You’ve probably heard the terms “beneficiary” and “power of attorney” associated with estate planning. But are you familiar with the probate process? Odds are if you haven’t had a first-hand experience with probate, or if this concept has not been introduced in your estate planning conversations, the process might be unfamiliar to you.
Here’s what you need to know:
Probate is the legal process, carried out by the court after a person passes away. The process certifies all debts are paid, assets are distributed according to the individual’s will and if no will is provided, assets are distributed in accordance with state law. The process can be costly and take up to several years to complete.
It can be slow – in some cases, it can take years especially if it’s complicated or involves a contested will
It can be costly- Cost varies from state to state but it usually entails executor fees, attorney costs, and other administrative expenses.
It is public- Since it is a state legal proceeding, what goes on in probate court does not stay there.

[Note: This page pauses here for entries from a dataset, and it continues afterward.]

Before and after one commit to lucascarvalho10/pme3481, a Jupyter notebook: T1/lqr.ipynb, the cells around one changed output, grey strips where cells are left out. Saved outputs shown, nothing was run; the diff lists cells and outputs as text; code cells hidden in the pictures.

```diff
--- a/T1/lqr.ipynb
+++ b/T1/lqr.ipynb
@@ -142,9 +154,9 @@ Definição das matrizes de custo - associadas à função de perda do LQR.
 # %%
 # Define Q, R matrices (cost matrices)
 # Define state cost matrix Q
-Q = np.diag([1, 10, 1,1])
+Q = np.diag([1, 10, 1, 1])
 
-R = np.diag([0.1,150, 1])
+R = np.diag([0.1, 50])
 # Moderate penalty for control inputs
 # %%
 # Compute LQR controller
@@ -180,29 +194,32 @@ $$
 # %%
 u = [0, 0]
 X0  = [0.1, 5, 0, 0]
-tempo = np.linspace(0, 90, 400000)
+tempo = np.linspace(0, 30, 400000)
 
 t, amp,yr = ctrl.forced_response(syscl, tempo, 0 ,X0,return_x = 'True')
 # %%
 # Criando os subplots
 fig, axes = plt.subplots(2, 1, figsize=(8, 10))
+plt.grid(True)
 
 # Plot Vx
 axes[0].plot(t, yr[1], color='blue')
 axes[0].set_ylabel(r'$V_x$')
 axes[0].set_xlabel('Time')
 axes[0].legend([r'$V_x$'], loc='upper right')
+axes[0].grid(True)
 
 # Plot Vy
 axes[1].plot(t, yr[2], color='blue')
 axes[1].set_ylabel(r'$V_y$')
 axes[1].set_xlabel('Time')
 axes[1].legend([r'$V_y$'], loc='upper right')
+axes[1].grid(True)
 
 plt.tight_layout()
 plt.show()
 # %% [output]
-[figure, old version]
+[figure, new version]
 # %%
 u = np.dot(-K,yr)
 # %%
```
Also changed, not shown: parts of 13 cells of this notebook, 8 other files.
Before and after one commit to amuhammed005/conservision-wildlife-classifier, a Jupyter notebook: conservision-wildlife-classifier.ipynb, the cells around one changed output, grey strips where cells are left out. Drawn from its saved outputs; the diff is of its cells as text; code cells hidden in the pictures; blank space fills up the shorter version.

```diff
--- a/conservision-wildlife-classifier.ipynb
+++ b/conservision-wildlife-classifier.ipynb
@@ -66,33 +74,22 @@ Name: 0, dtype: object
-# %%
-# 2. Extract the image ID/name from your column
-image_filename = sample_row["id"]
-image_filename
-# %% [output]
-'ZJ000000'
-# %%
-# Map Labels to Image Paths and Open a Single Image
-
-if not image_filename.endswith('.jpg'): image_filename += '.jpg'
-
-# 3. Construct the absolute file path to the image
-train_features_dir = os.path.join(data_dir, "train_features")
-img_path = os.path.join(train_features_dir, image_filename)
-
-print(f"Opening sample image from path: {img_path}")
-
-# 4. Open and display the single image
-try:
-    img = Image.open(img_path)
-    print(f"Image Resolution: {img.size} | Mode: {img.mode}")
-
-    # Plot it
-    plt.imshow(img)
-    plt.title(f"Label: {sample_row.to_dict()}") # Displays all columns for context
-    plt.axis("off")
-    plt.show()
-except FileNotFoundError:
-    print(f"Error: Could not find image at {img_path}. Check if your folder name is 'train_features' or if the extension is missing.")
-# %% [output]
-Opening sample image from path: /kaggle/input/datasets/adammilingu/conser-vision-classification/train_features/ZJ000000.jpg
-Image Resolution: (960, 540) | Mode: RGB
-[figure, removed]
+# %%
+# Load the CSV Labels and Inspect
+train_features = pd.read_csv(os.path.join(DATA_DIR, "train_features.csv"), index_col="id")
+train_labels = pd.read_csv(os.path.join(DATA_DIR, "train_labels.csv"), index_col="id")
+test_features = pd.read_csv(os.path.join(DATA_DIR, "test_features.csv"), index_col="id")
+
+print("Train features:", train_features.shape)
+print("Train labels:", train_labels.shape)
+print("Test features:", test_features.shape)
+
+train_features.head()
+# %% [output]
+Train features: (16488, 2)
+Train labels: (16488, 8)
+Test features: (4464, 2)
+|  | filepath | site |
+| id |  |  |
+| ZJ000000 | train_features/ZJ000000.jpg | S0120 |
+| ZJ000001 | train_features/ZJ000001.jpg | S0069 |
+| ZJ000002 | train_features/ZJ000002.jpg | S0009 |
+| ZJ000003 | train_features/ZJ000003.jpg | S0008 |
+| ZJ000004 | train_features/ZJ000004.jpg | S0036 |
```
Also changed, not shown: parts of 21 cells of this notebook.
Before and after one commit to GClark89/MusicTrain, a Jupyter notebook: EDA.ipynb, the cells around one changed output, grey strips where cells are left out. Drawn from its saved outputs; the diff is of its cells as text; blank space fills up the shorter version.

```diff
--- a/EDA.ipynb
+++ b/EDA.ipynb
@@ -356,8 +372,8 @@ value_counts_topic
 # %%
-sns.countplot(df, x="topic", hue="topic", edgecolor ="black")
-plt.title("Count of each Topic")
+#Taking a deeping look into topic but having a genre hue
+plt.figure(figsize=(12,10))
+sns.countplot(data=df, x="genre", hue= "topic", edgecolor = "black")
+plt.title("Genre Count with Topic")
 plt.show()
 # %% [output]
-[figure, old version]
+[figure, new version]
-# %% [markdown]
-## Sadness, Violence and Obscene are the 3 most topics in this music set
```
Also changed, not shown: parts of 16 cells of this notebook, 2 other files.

Fortunately, there are steps you can take to help your estate avoid the probate process. Working with a financial planner and an attorney, you can implement the following strategies to save your loved ones time and money while establishing your property is transferred to your selected beneficiaries.
1. Create a Trust – A trust allows you to transfer assets to designated trustees, who then distribute the property or monetary value to your selected beneficiaries.
2. Convert your IRA and Personal Accounts to Pay – On- Death Accounts- By indicating your chosen beneficiary via legal documentation; you can directly pass assets in your retirement account(s).
3.Concurrent Ownership – If you own property with another individual, the survivor automatically has rights to the property, and its entirety will be passed to the surviving joint owner at the time of death.
Estate planning benefits those with large estates, as well as those with modest assets. Creating an estate plan ensures that all property will be distributed according to the personal wishes of the deceased and that those who are benefiting from the estate receive the largest distribution possible with a minimum amount of delay. The goal of estate planning is to limit the number of assets that need to go through the probate process and lessen the impact of disadvantages to help you in the long-run.
For more on Estate Planning contact one of our advisors.